I'm looking at the Sturm-Liouville BVP $$\begin{cases} y'' + \lambda y = 0\\ y(0) + y'(0) = 0, y(1) = (0) \end{cases}.$$

I can do the problem but I can't finish it off at the very end (it's probably some easy algebra or trigonometric manipulation that I just can't see).

For the case $\lambda > 0$ my working is as follows:

Set $k^2 = \lambda$. After some working we find that our solution is $y = C_1 \cos kx + C_2 \sin kx$.

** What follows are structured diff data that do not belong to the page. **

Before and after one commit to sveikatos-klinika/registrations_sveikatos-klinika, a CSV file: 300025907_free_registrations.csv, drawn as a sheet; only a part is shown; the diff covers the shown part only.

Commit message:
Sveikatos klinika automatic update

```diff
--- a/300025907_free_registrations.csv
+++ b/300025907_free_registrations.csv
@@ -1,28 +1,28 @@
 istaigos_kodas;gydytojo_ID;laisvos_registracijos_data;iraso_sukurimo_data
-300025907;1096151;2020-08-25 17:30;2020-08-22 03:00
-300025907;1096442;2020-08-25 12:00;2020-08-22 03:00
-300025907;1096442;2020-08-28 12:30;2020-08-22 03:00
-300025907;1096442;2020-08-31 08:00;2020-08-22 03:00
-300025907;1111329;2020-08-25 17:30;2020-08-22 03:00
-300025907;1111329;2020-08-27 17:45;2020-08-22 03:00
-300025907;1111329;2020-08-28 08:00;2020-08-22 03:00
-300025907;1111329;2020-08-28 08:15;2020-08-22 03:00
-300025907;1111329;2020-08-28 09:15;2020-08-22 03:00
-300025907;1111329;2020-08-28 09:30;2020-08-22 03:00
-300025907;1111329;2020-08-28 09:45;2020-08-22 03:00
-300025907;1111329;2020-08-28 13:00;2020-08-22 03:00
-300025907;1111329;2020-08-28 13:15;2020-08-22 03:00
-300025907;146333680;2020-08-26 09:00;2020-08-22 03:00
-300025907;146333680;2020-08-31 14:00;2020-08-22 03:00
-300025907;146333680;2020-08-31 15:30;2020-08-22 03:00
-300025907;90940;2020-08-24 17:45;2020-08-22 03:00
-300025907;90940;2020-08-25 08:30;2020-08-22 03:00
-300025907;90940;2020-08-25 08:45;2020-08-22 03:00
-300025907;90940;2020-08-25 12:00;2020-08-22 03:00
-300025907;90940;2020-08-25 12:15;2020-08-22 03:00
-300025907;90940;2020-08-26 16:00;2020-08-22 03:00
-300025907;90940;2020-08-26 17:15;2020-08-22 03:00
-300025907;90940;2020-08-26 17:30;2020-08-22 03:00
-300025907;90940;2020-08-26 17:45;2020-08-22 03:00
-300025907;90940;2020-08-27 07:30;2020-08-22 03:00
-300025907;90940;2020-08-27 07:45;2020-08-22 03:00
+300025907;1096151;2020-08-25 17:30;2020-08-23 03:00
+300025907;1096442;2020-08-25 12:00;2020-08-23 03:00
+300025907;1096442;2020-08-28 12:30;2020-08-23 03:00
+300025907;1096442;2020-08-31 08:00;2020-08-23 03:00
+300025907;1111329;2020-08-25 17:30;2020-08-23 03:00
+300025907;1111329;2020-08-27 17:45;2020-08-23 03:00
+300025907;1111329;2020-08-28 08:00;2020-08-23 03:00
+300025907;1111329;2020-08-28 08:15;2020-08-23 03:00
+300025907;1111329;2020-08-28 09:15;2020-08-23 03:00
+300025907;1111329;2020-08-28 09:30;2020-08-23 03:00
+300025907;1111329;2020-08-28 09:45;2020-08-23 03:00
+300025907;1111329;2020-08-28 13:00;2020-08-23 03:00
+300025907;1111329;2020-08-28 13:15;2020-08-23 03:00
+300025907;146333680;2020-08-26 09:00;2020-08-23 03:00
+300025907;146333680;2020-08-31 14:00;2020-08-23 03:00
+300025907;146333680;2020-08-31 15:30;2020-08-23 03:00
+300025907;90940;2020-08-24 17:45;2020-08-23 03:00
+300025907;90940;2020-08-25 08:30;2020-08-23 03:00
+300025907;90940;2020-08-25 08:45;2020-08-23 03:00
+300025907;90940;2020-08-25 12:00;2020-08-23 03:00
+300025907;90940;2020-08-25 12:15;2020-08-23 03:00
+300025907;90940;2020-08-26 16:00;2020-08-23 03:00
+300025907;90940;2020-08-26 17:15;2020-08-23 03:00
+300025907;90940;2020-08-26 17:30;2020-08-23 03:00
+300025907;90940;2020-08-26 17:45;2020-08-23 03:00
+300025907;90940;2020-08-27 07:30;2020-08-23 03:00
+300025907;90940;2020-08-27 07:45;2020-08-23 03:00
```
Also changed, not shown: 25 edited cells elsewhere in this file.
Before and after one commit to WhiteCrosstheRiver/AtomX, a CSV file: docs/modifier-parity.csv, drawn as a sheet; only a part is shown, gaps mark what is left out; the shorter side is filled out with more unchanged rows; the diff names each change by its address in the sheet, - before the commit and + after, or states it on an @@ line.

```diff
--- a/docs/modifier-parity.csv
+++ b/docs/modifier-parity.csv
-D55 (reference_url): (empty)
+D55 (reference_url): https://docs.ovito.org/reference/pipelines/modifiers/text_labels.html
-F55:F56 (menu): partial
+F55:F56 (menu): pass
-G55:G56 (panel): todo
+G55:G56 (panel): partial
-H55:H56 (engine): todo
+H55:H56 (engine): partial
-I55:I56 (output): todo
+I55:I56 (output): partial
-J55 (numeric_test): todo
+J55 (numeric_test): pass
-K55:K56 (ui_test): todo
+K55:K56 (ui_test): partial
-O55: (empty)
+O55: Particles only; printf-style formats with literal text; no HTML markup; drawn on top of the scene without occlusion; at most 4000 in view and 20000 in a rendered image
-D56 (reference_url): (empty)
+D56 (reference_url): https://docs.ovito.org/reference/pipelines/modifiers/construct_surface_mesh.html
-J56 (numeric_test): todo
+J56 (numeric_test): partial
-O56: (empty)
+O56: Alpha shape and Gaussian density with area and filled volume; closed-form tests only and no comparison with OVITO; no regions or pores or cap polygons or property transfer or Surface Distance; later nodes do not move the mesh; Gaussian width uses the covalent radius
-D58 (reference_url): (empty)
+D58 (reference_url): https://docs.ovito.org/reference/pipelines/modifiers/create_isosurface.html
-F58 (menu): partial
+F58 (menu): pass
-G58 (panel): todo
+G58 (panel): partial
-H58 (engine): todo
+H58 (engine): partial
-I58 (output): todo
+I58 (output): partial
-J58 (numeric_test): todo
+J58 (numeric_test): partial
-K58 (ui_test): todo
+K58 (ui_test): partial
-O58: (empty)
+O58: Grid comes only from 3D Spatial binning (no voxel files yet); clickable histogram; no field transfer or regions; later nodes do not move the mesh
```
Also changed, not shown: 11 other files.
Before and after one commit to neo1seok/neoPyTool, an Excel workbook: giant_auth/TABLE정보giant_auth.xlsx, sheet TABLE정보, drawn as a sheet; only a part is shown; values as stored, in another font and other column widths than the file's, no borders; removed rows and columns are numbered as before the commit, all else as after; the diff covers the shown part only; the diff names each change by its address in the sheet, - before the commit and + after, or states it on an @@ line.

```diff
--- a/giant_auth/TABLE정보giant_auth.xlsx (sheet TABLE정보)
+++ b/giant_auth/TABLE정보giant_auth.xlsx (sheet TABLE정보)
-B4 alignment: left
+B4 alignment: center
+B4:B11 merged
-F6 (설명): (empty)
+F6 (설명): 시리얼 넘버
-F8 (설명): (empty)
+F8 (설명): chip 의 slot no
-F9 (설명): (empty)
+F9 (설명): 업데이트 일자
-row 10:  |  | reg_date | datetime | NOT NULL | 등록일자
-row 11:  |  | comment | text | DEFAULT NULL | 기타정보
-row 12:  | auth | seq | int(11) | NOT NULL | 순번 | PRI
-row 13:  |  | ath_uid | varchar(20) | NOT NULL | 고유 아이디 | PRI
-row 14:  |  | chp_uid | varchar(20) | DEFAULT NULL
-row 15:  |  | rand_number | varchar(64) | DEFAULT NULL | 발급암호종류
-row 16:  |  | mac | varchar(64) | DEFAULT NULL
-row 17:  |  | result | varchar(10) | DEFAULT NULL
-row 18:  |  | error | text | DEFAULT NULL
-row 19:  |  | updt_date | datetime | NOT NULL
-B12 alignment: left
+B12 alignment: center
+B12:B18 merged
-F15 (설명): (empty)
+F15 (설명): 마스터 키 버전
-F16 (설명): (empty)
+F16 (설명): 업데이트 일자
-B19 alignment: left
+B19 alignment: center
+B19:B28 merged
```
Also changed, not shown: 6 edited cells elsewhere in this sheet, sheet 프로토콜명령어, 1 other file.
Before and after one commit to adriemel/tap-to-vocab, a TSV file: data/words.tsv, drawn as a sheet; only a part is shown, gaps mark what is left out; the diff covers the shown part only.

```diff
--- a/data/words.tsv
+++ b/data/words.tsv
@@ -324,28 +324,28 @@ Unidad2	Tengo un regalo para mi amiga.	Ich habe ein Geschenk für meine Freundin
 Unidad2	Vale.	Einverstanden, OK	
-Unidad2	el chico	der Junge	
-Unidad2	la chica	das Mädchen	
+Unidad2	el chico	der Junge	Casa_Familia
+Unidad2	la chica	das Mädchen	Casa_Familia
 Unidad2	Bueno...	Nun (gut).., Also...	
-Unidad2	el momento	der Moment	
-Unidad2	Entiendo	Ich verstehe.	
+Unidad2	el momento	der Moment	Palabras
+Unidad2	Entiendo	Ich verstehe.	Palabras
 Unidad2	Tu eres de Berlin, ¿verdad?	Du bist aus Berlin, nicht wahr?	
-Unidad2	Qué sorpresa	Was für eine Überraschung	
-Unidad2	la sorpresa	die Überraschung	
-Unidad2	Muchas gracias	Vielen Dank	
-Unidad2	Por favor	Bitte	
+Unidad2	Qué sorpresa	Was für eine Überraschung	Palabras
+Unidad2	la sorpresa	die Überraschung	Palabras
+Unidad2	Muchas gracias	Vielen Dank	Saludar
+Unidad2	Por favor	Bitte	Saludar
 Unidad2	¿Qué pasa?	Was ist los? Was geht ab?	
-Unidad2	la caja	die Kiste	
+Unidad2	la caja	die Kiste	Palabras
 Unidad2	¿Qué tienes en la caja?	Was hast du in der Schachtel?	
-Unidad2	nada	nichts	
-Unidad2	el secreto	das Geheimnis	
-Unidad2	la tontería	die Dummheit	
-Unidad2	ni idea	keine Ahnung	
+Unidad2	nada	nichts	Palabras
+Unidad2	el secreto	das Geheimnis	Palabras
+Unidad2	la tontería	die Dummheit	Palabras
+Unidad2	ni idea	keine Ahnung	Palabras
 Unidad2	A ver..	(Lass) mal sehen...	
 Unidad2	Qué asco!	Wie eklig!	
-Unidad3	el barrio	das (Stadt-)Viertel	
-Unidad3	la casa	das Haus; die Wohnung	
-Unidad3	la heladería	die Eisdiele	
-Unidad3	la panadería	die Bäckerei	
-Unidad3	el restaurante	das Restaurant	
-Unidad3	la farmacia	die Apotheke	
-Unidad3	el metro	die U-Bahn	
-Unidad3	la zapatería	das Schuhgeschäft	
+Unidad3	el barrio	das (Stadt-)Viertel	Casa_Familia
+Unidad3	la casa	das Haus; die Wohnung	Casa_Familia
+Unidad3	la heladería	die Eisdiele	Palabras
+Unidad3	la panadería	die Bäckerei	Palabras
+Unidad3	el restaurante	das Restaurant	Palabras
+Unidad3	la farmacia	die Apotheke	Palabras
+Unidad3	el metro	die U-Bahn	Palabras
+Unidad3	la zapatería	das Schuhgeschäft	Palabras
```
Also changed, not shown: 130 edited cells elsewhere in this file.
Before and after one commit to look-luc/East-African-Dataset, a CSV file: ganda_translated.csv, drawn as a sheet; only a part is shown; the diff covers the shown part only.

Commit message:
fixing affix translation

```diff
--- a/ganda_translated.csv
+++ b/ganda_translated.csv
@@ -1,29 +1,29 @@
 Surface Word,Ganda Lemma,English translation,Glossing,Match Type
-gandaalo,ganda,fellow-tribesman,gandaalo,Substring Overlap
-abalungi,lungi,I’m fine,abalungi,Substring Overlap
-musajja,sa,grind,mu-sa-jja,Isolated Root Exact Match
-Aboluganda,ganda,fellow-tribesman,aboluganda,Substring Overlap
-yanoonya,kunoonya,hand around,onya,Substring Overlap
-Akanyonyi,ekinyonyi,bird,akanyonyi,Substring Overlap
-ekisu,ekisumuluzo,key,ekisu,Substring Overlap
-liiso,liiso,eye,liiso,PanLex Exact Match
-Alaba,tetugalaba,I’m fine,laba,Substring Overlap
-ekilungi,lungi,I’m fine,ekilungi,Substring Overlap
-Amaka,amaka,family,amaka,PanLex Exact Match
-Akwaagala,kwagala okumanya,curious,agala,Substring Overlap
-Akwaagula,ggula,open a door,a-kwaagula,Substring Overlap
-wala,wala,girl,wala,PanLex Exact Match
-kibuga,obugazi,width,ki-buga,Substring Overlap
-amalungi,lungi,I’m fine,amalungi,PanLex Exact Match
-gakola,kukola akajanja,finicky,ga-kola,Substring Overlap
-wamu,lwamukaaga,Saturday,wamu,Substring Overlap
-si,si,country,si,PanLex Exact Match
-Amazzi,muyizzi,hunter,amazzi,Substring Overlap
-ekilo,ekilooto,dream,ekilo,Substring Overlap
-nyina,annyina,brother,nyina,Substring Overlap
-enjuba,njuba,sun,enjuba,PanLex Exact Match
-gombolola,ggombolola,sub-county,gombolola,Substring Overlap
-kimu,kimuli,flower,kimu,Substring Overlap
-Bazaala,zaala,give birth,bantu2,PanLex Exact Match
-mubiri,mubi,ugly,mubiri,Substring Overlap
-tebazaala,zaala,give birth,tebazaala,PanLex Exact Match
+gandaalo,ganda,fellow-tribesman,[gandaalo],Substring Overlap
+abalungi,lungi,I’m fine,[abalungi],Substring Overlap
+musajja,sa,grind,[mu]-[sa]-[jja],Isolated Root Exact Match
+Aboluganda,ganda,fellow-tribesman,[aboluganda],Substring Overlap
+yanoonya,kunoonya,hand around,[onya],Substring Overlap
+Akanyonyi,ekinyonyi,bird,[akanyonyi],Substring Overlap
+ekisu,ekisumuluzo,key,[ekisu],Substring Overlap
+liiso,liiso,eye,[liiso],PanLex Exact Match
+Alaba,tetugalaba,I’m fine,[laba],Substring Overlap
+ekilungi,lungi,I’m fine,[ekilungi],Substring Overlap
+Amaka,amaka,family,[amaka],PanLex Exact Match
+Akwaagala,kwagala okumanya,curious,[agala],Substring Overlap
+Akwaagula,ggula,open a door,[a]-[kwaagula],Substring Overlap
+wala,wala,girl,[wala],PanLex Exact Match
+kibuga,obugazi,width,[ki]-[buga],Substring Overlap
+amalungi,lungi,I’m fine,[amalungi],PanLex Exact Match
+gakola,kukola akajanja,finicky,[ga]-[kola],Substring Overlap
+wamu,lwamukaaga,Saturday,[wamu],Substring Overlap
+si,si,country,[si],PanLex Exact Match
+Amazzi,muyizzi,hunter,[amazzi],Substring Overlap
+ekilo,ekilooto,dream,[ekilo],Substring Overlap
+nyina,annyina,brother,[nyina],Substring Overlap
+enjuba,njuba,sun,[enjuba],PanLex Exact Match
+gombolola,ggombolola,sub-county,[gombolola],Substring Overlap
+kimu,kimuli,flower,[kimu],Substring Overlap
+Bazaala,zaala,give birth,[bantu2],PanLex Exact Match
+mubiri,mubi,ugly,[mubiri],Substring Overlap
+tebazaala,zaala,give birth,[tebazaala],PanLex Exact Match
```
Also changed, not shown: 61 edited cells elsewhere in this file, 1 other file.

Using $y(1) = 0$ we find that $C_1 \cos k + C_2 \sin k = 0$. Using $y(0) + y'(0) = 0$ we find that $0 = C_1 \cos k + C_2 \sin k$. Both of these give $0 = C_2(\sin k - k \cos k)$. So we have a non-trivial solution if $\sin k = k\cos k$, i.e. $\tan k = k$.

My lecture notes are happy to take $k_n \approx (2n-1)\frac{\pi}{2}$, i.e. $\lambda_n \approx \frac{(2n-1)^2\pi^2}{4}$.

I'm happy up to here, but I don't understand how we end up with eigenfunctions $y_n = \sin(k_n(1-x)$.

Also, it seems that we only take $n$ to be non-negative, why is this the case?

The solution is easier if you start at the right endpoint with $$y=C_1\cos k(1-x)+C_2\sin k(1-x)$$ From this form of the solution we have right away $$y(1)=C_1=0$$ So all we need do is search for solutions of the form $y=\sin k(1-x)$. Applying the boundary condition at the left endpoint $$y(0)+y^{\prime}(0)=\sin k-k\cos k=0$$ Since $\cos k=0$ does not lead to a solution, we divide to get $$\tan k=k$$ If $k=0$, it contradicts our assumption that $\lambda=k^2>0$ and the special case of $\lambda=0$ was already taken into account with the solution $y_0=1-x$, $\lambda_0=0$. $k<0$ leads to the additive inverse of the corresponding $k>0$ solution, so that doesn't yield any new eigenfunctions. If you look at the graph of $y=\tan x$, we can see that it crosses $y=x$ at $x=0$ which we have already handled, and to the left of the asyptotes at $x=\left(n+\frac12\right)\pi$, roughly at $$k=(n+\frac12)\pi-\frac1{(n+\frac12)\pi}$$ for $n$ a positive integer only. The first root is at about $k=\frac32\pi-\frac2{3\pi}$.